A growing number of employers are offering benefits that help their employees save for emergencies. This growth aligns with demand from workers; a new poll from AARP finds that about 90 percent of working adults want their employers to help them save for emergencies automatically with every paycheck. AARP was an early champion of employer-facilitated savings, and likewise established our own employee emergency savings program more than a year ago. Our employees’ savings stories, together with our survey data, show the promise of workplace emergency savings solutions at scale.
A Broad Base of Working Adults Support Emergency Savings Programs
Worker support for payroll deduction emergency savings programs is high across age, income, race, and gender categories. AARP surveyed adults 25 years and older who had worked or searched for a job last year. A third said they are less able to save for emergencies than they were before the pandemic, with 42 percent unsatisfied with their ability to save for emergencies. Overall, support for “a benefit that helps employees save a small portion of each paycheck into an emergency fund” ranged from 85 percent to 91 percent across the diverse range of those surveyed (see graphic). The survey uncovered similar levels of support for public policies to encourage saving for emergencies.
AARP’s Emergency Savings Program Makes a Difference in Our Employees’ Lives

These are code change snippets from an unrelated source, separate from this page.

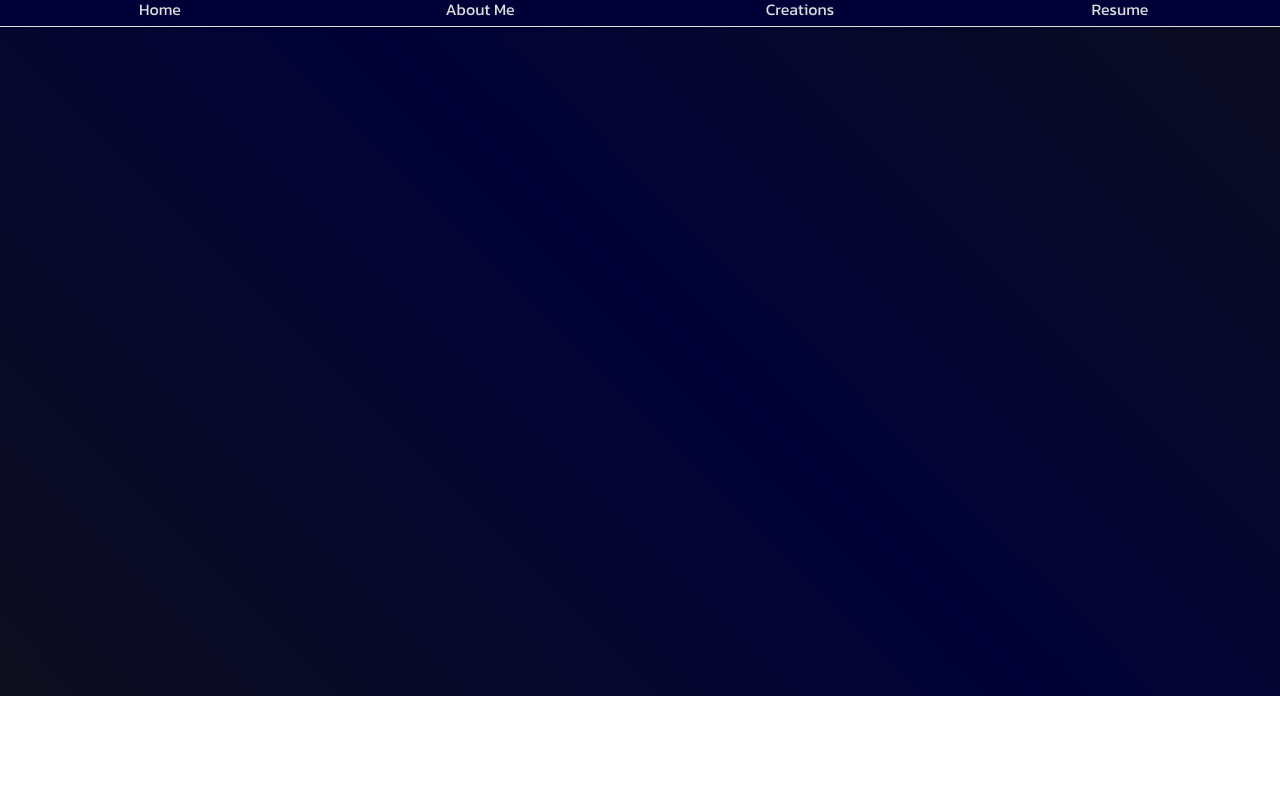
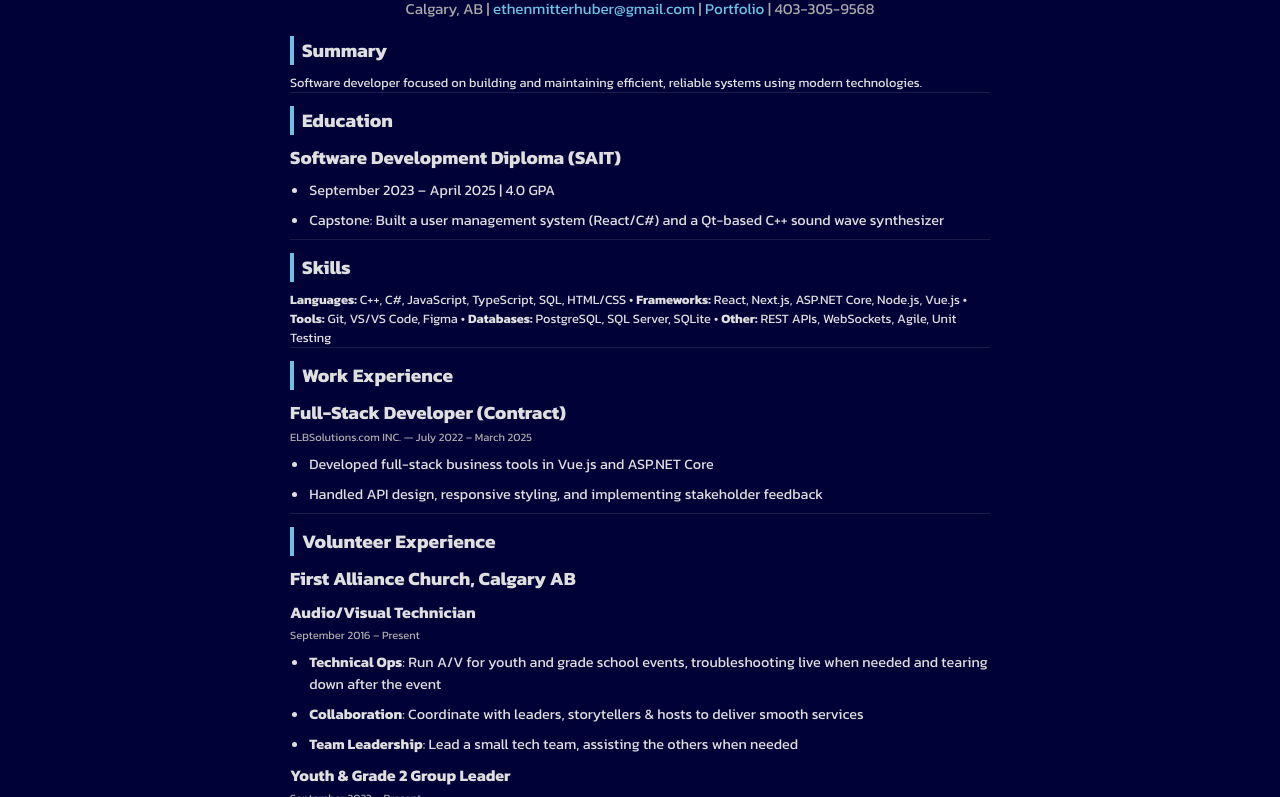
Before and after one commit to EthenM/EthenM.github.io, a plain HTML site: page resume/index.html in a window 1280 px wide. Shown: the part 104-901 px from the top of the page. Before the commit the page ends 800 px from the top, so only its background shows below. Drawn offline with Linux system fonts and the light colour scheme.

Commit message:
added a resume to the portfolio, as well as a not found page.

```diff
--- a/resume/index.html
+++ b/resume/index.html
@@ -2,10 +2,101 @@
     <head>
         <meta name="theme-color" content="#000237">
         <title>EthenM | Resume</title>
-        <link rel="stylesheet" href="../styles/main.css">
-        <script type="module" src="../scripts/header.js"></script>
+        <link rel="stylesheet" href="/styles/main.css">
+        <link rel="stylesheet" href="/styles/resume.css">
+        <script type="module" src="/scripts/header.js"></script>
     </head>
     <body>
-        <pf-header></pf-header>
+        <!-- <pf-header></pf-header> -->
+
+        <div class="resume-container">
+            <header>
+                <h1>Ethen Mitterhuber</h1>
+                <h2 id="jobTitle">Software Developer</h2>
+                <p class="contact">
+                    Calgary, AB &vert;
+                    <a href="mailto:ethenmitterhuber@gmail.com">ethenmitterhuber@gmail.com</a> &vert;
+                    <a href="https://ethenm.github.io" target="_blank">Portfolio</a> &vert;
+                    403-305-9568
+                </p>
+            </header>
+
+            <section class="section">
+                <h2 class="section-header">Summary</h2>
+                <p>
+                    Software developer focused on building and maintaining efficient, reliable systems using modern technologies.
+                </p>
+            </section>
+
+            <section class="section">
+                <h2 class="section-header">Education</h2>
+                <h3>Software Development Diploma (SAIT)</h3>
+                <ul>
+                    <li>September 2023 &ndash; April 2025 | 4.0 GPA</li>
+                    <li>
+                        Capstone: Built a user management system (React/C#) and a Qt-based C++ sound wave synthesizer
+                    </li>
+                </ul>
+            </section>
+
+            <section class="section">
+                <h2 class="section-header">Skills</h2>
+                <p id="skills">
+                    <strong>Languages:</strong> C++, C#, JavaScript, TypeScript, SQL, HTML/CSS &bull;
+                    <strong>Frameworks:</strong> React, Next.js, ASP.NET Core, Node.js, Vue.js &bull;
+                    <strong>Tools:</strong> Git, VS/VS Code, Figma &bull;
+                    <strong>Databases:</strong> PostgreSQL, SQL Server, SQLite &bull;
+                    <strong>Other:</strong> REST APIs, WebSockets, Agile, Unit Testing
+                </p>
+            </section>
+
+            <section class="section">
+                <h2 class="section-header">Work Experience</h2>
+                <h3>Full-Stack Developer (Contract)</h3>
+                <p class="sub-text">ELBSolutions.com INC. &mdash; July 2022 &ndash; March 2025</p>
+                <ul>
+                    <li>Developed full-stack business tools in Vue.js and ASP.NET Core</li>
+                    <li>Handled API design, responsive styling, and implementing stakeholder feedback</li>
+                </ul>
+            </section>
+
+            <section class="section">
+              <h2 class="section-header">Volunteer Experience</h2>
+
+              <h3>First Alliance Church, Calgary AB</h3>
+
+              <h4>Audio/Visual Technician</h4>
+              <p class="sub-text">September 2016 &ndash; Present</p>
+              <ul>
+                <li>
+                    <strong>Technical Ops</strong>: Run A/V for youth and grade school events,
+                    troubleshooting live when needed and tearing down after the event
+                </li>
+                <li>
+                    <strong>Collaboration</strong>: Coordinate with leaders, storytellers &amp;
+                    hosts to deliver smooth services
+                </li>
+                <li>
+                    <strong>Team Leadership</strong>: Lead a small tech team, assisting the others
+                    when needed
+                </li>
+              </ul>
+
+              <h4>Youth & Grade 2 Group Leader</h4>
+              <p class="sub-text">September 2023 &ndash; Present</p>
+              <ul>
+                <li>
+                    <strong>Facilitation</strong>: Lead age-appropriate discussions, fostering
+                    respectful spaces where every student feels welcomed and heard
+                </li>
+                <li>
+                    <strong>Community Engagement</strong>: Build rapport with students, encourage
+                    active participation
+                </li>
+              </ul>
+
+            </section>
+        </div>
+
     </body>
 </html>
--- a/scripts/header.js
+++ b/scripts/header.js
@@ -39,7 +39,7 @@ class PortfolioHeader extends HTMLElement {
         const navBar = document.createElement("pf-navbar")
 
         //the navBar will be a list of elements, that direct the user to the various pages
-        navBar.pages = ["home", "about_me", "creations", "resume"]
+        navBar.pages = ["home", "about", "projects", "resume"]
 
         header.appendChild(pageTitle)
         header.appendChild(navBar)
--- a/styles/header.css
+++ b/styles/header.css
@@ -1,5 +1,6 @@
 header {
     background-color: #000237;
+    margin-bottom: 3rem;
 }
 
 h1 {
--- /dev/null
+++ b/styles/notfound.css
@@ -0,0 +1,5 @@
+body {
+    display: flex;
+    justify-content: center;
+    align-items: center;
+}
--- /dev/null
+++ b/styles/resume.css
@@ -0,0 +1,82 @@
+html, body {
+    background: #000237;
+    margin: 0;
+    display: flex;
+    justify-content: center;
+}
+
+p {
+    font-size: 0.8rem;
+    margin: 0;
+}
+
+.resume-container {
+    max-width: 700px;
+    width: 100%;
+}
+
+header {
+    text-align: center;
+    margin-bottom: 1rem;
+}
+
+h1 {
+    font-size: 2.5rem;
+    margin: 0;
+    color: #FFFFFF;
+}
+
+.contact {
+    font-size: 0.95rem;
+    color: #AAAAAA;
+    margin: 0.4rem;
+}
+
+a {
+    color: #6EC1E4;
+    text-decoration: none;
+}
+
+a:hover {
+    text-shadow: 0 0 5px #6EC1E4;
+}
+
+.section {
+    margin-bottom: 0.8rem;
+    border-bottom: 1px solid rgba(255, 255, 255, 0.1);
+}
+
+.section-header {
+    font-size: 1.2rem;
+    border-left: 4px solid #6EC1E4;
+    padding-left: 0.5rem;
+    margin: 0 0 0.5rem;
+}
+
+h3 {
+    margin: 0.5rem 0 0.2rem;
+}
+
+h4 {
+    margin: 0.5rem 0 0.2rem;
+}
+
+ul {
+    padding-left: 1.2rem;
+    margin: 0.5rem 0;
+}
+
+ul li {
+    margin-bottom: 0.5rem;
+    font-size: 0.9rem;
+}
+
+.sub-text {
+    font-size: 0.7rem;
+    color: #AAAAAA;
+    margin: 0;
+}
+
+#jobTitle {
+    margin: 0;
+}
```
Also changed, not shown: 404.html (added, +13 -0 lines).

In addition to AARP, several large entities, including Best Buy, Truist (formerly SunTrust), and ADP, have recently announced workplace emergency savings initiatives. Although the design of each of these companies’ programs will vary, the ideal approach delivers on consumers’ priorities of convenience, control, and privacy.
These principles underlie AARP’s own employee emergency savings program, which uses the Wisely Pay payroll card from payroll provider ADP. While payroll cards were designed to store an employee's entire paycheck, they can also store regular emergency savings deposits. In our program, employees elect to split their direct deposit, contributing a small portion of their pay each month to their personal emergency savings card (see more about this first-of-its kind program here). Employees can use the card anywhere a debit card is accepted.
We’ve heard from many AARP colleagues about how they’ve used their emergency savings card in times of need. One employee’s teenage daughter, who had just gotten her drivers’ license, was lost on the road with a drained phone battery. Using her companion card, which is one of the features of our emergency savings program, she was able to buy a phone charger and find her way home using GPS. Another colleague used her emergency savings after a health scare left her with a hefty medical bill. Other AARP employees haven’t spent their emergency funds yet, but they tell us they feel greater peace of mind knowing they have a savings cushion just in case.
Policy Clarity Can Help Emergency Savings Programs to Deliver on Their Promise
AARP has long held that, to truly meet employee demand for workplace emergency savings solutions, workers should be automatically enrolled in such a program, while having the option not to participate. Automatic enrollment has catalyzed retirement savings, boosting enrollment and participation in 401ks and other workplace plans to help people meet their savings goals. Regulators can build on the example from the Consumer Financial Protection Bureau to clarify that enrollment in emergency savings programs is allowable and advantageous for workers. In fact, that has certainly been the case at AARP. In the words of one AARP employee, “If I had not enrolled in this program, I surely would not have been able to pay for this unexpected expense or had enough time to save for the costly medical bill.”